## TASK PROMPT
Each entry is to be retyped exactly as it appears, and each image is to be dropped.
#####
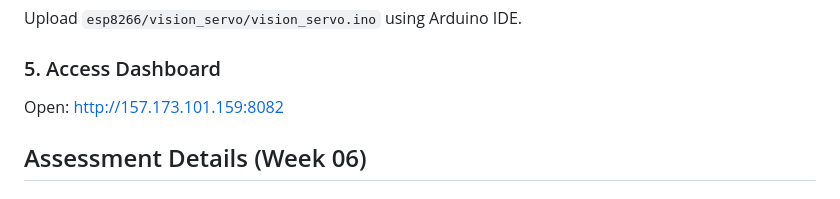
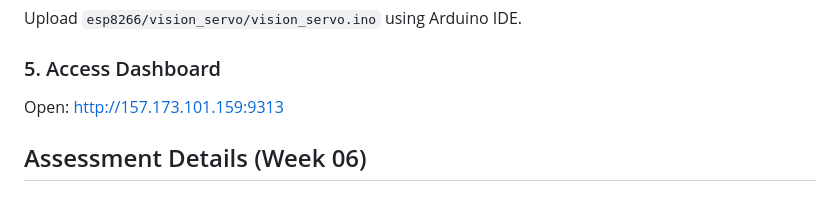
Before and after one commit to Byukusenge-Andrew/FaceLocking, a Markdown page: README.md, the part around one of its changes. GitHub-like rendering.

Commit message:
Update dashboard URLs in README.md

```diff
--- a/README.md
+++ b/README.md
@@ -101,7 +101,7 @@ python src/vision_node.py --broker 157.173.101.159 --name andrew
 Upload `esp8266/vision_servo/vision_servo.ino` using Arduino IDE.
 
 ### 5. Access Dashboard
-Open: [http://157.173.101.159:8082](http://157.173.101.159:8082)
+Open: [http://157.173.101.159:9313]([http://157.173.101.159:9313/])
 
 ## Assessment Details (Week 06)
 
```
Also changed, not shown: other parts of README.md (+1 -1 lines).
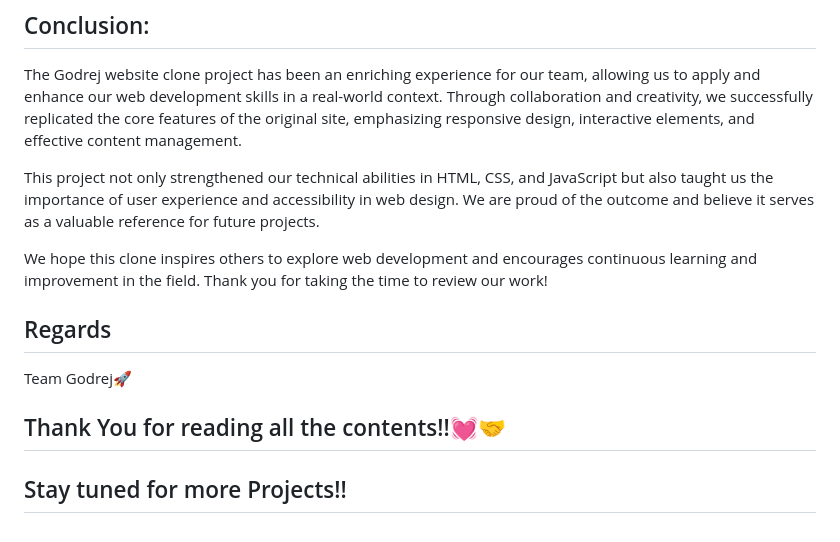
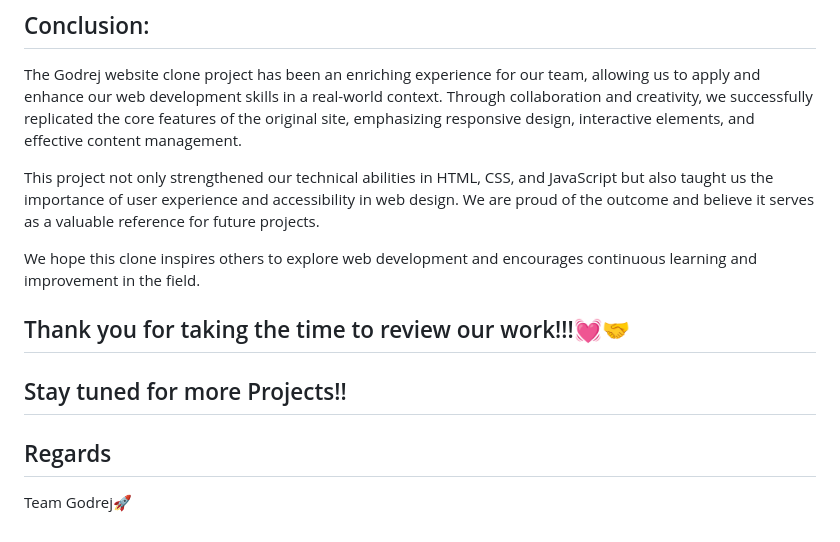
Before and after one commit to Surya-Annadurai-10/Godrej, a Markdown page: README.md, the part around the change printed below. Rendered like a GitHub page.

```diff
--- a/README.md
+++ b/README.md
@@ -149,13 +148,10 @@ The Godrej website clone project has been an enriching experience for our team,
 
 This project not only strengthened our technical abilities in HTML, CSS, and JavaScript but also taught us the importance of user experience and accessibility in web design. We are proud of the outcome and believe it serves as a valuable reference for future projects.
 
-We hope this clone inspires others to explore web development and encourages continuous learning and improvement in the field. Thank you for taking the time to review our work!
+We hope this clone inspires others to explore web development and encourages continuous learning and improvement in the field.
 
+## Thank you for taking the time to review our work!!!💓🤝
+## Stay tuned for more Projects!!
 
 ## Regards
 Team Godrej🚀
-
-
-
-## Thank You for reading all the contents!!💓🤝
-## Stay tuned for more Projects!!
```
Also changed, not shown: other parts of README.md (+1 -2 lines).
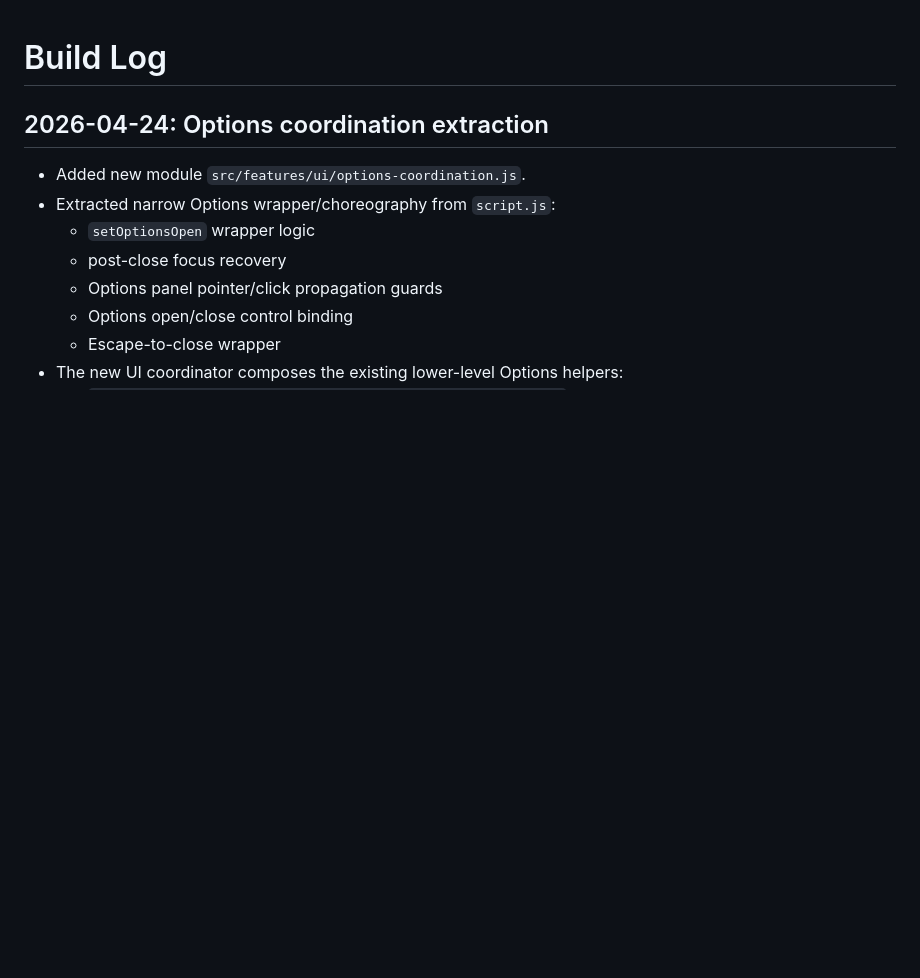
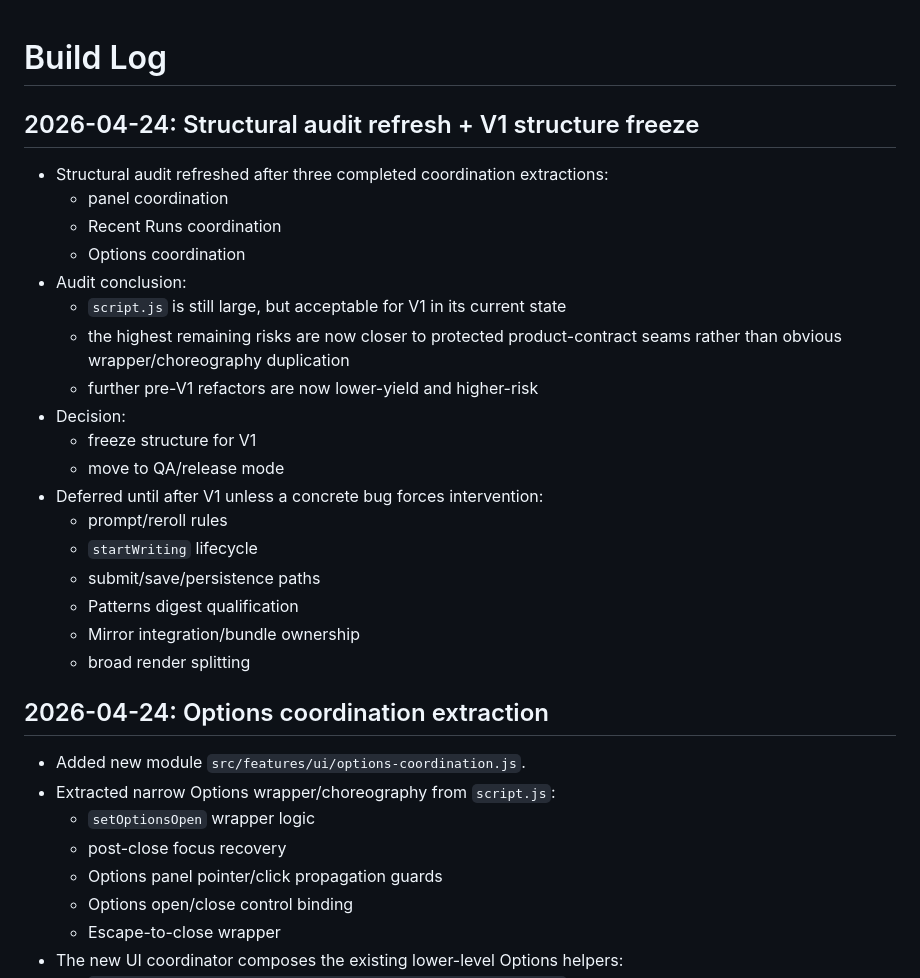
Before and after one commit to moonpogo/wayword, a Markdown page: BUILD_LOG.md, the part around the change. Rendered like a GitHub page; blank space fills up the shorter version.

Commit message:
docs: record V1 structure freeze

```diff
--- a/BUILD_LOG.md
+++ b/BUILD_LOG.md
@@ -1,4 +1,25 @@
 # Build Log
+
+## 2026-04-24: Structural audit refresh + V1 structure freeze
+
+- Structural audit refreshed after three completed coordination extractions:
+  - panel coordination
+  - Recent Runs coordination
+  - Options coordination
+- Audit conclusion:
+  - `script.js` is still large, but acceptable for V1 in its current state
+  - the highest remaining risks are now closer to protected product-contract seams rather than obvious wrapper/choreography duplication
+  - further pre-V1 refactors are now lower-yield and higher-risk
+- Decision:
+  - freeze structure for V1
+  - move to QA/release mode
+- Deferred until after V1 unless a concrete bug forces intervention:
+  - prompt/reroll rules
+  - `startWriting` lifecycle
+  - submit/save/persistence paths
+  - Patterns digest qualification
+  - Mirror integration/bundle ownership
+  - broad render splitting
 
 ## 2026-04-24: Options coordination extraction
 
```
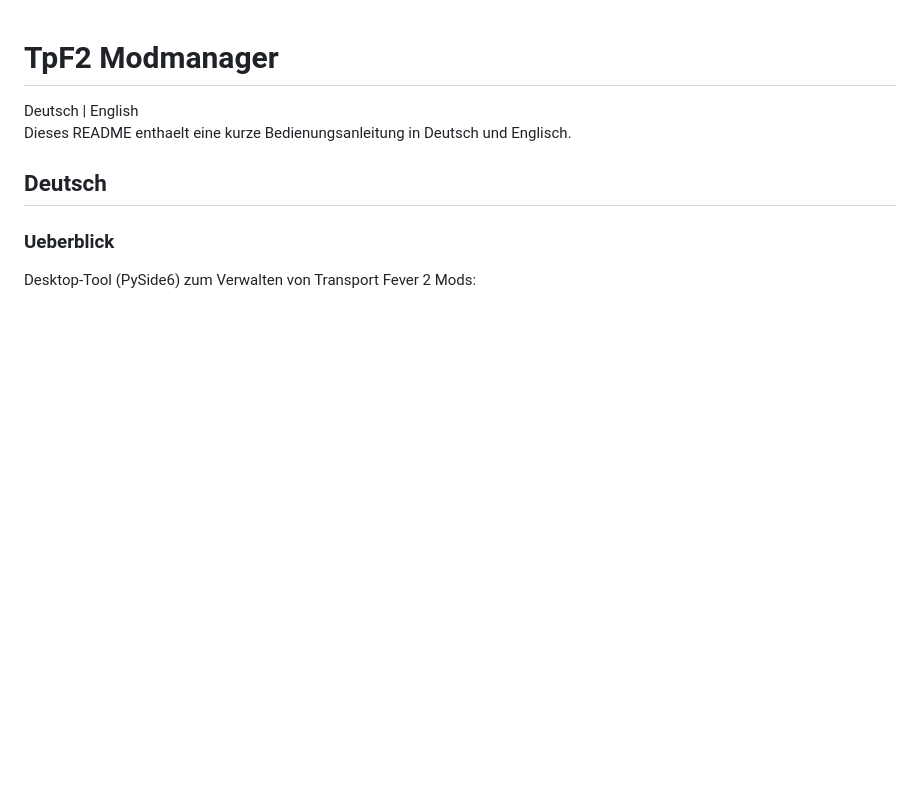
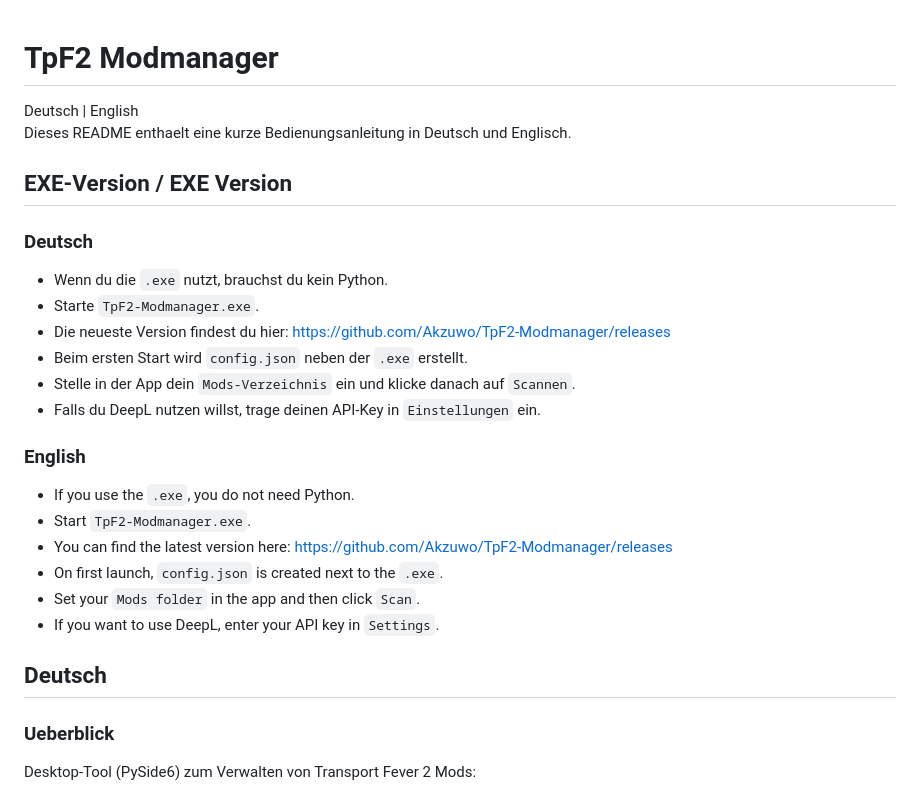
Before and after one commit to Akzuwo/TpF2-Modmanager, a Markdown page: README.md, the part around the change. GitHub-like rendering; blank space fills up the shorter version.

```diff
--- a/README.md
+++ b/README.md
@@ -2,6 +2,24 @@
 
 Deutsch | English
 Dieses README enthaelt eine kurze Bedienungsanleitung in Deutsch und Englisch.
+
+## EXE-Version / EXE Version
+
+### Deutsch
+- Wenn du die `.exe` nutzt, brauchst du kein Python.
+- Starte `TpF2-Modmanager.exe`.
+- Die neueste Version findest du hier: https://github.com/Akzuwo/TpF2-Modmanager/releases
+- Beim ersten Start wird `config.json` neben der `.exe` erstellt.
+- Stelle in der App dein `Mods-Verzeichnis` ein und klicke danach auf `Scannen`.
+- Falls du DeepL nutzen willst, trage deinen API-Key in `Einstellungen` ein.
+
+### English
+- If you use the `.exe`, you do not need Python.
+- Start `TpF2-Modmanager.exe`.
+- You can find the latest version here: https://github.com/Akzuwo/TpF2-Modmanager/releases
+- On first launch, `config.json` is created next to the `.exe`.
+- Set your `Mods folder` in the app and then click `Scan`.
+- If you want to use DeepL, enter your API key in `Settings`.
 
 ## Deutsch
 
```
#####
## SOLUTION FOR THIS PROBLEM
Before and after one commit to Byukusenge-Andrew/FaceLocking, a Markdown page: README.md, the part around one of its changes. GitHub-like rendering.

Commit message:
Update dashboard URLs in README.md

```diff
--- a/README.md
+++ b/README.md
@@ -101,7 +101,7 @@ python src/vision_node.py --broker 157.173.101.159 --name andrew
 Upload `esp8266/vision_servo/vision_servo.ino` using Arduino IDE.
 
 ### 5. Access Dashboard
-Open: [http://157.173.101.159:8082](http://157.173.101.159:8082)
+Open: [http://157.173.101.159:9313]([http://157.173.101.159:9313/])
 
 ## Assessment Details (Week 06)
 
```
Also changed, not shown: other parts of README.md (+1 -1 lines).
Before and after one commit to Surya-Annadurai-10/Godrej, a Markdown page: README.md, the part around the change printed below. Rendered like a GitHub page.

```diff
--- a/README.md
+++ b/README.md
@@ -149,13 +148,10 @@ The Godrej website clone project has been an enriching experience for our team,
 
 This project not only strengthened our technical abilities in HTML, CSS, and JavaScript but also taught us the importance of user experience and accessibility in web design. We are proud of the outcome and believe it serves as a valuable reference for future projects.
 
-We hope this clone inspires others to explore web development and encourages continuous learning and improvement in the field. Thank you for taking the time to review our work!
+We hope this clone inspires others to explore web development and encourages continuous learning and improvement in the field.
 
+## Thank you for taking the time to review our work!!!💓🤝
+## Stay tuned for more Projects!!
 
 ## Regards
 Team Godrej🚀
-
-
-
-## Thank You for reading all the contents!!💓🤝
-## Stay tuned for more Projects!!
```
Also changed, not shown: other parts of README.md (+1 -2 lines).
Before and after one commit to moonpogo/wayword, a Markdown page: BUILD_LOG.md, the part around the change. Rendered like a GitHub page; blank space fills up the shorter version.

Commit message:
docs: record V1 structure freeze

```diff
--- a/BUILD_LOG.md
+++ b/BUILD_LOG.md
@@ -1,4 +1,25 @@
 # Build Log
+
+## 2026-04-24: Structural audit refresh + V1 structure freeze
+
+- Structural audit refreshed after three completed coordination extractions:
+  - panel coordination
+  - Recent Runs coordination
+  - Options coordination
+- Audit conclusion:
+  - `script.js` is still large, but acceptable for V1 in its current state
+  - the highest remaining risks are now closer to protected product-contract seams rather than obvious wrapper/choreography duplication
+  - further pre-V1 refactors are now lower-yield and higher-risk
+- Decision:
+  - freeze structure for V1
+  - move to QA/release mode
+- Deferred until after V1 unless a concrete bug forces intervention:
+  - prompt/reroll rules
+  - `startWriting` lifecycle
+  - submit/save/persistence paths
+  - Patterns digest qualification
+  - Mirror integration/bundle ownership
+  - broad render splitting
 
 ## 2026-04-24: Options coordination extraction
 
```
Before and after one commit to Akzuwo/TpF2-Modmanager, a Markdown page: README.md, the part around the change. GitHub-like rendering; blank space fills up the shorter version.

```diff
--- a/README.md
+++ b/README.md
@@ -2,6 +2,24 @@
 
 Deutsch | English
 Dieses README enthaelt eine kurze Bedienungsanleitung in Deutsch und Englisch.
+
+## EXE-Version / EXE Version
+
+### Deutsch
+- Wenn du die `.exe` nutzt, brauchst du kein Python.
+- Starte `TpF2-Modmanager.exe`.
+- Die neueste Version findest du hier: https://github.com/Akzuwo/TpF2-Modmanager/releases
+- Beim ersten Start wird `config.json` neben der `.exe` erstellt.
+- Stelle in der App dein `Mods-Verzeichnis` ein und klicke danach auf `Scannen`.
+- Falls du DeepL nutzen willst, trage deinen API-Key in `Einstellungen` ein.
+
+### English
+- If you use the `.exe`, you do not need Python.
+- Start `TpF2-Modmanager.exe`.
+- You can find the latest version here: https://github.com/Akzuwo/TpF2-Modmanager/releases
+- On first launch, `config.json` is created next to the `.exe`.
+- Set your `Mods folder` in the app and then click `Scan`.
+- If you want to use DeepL, enter your API key in `Settings`.
 
 ## Deutsch
 
```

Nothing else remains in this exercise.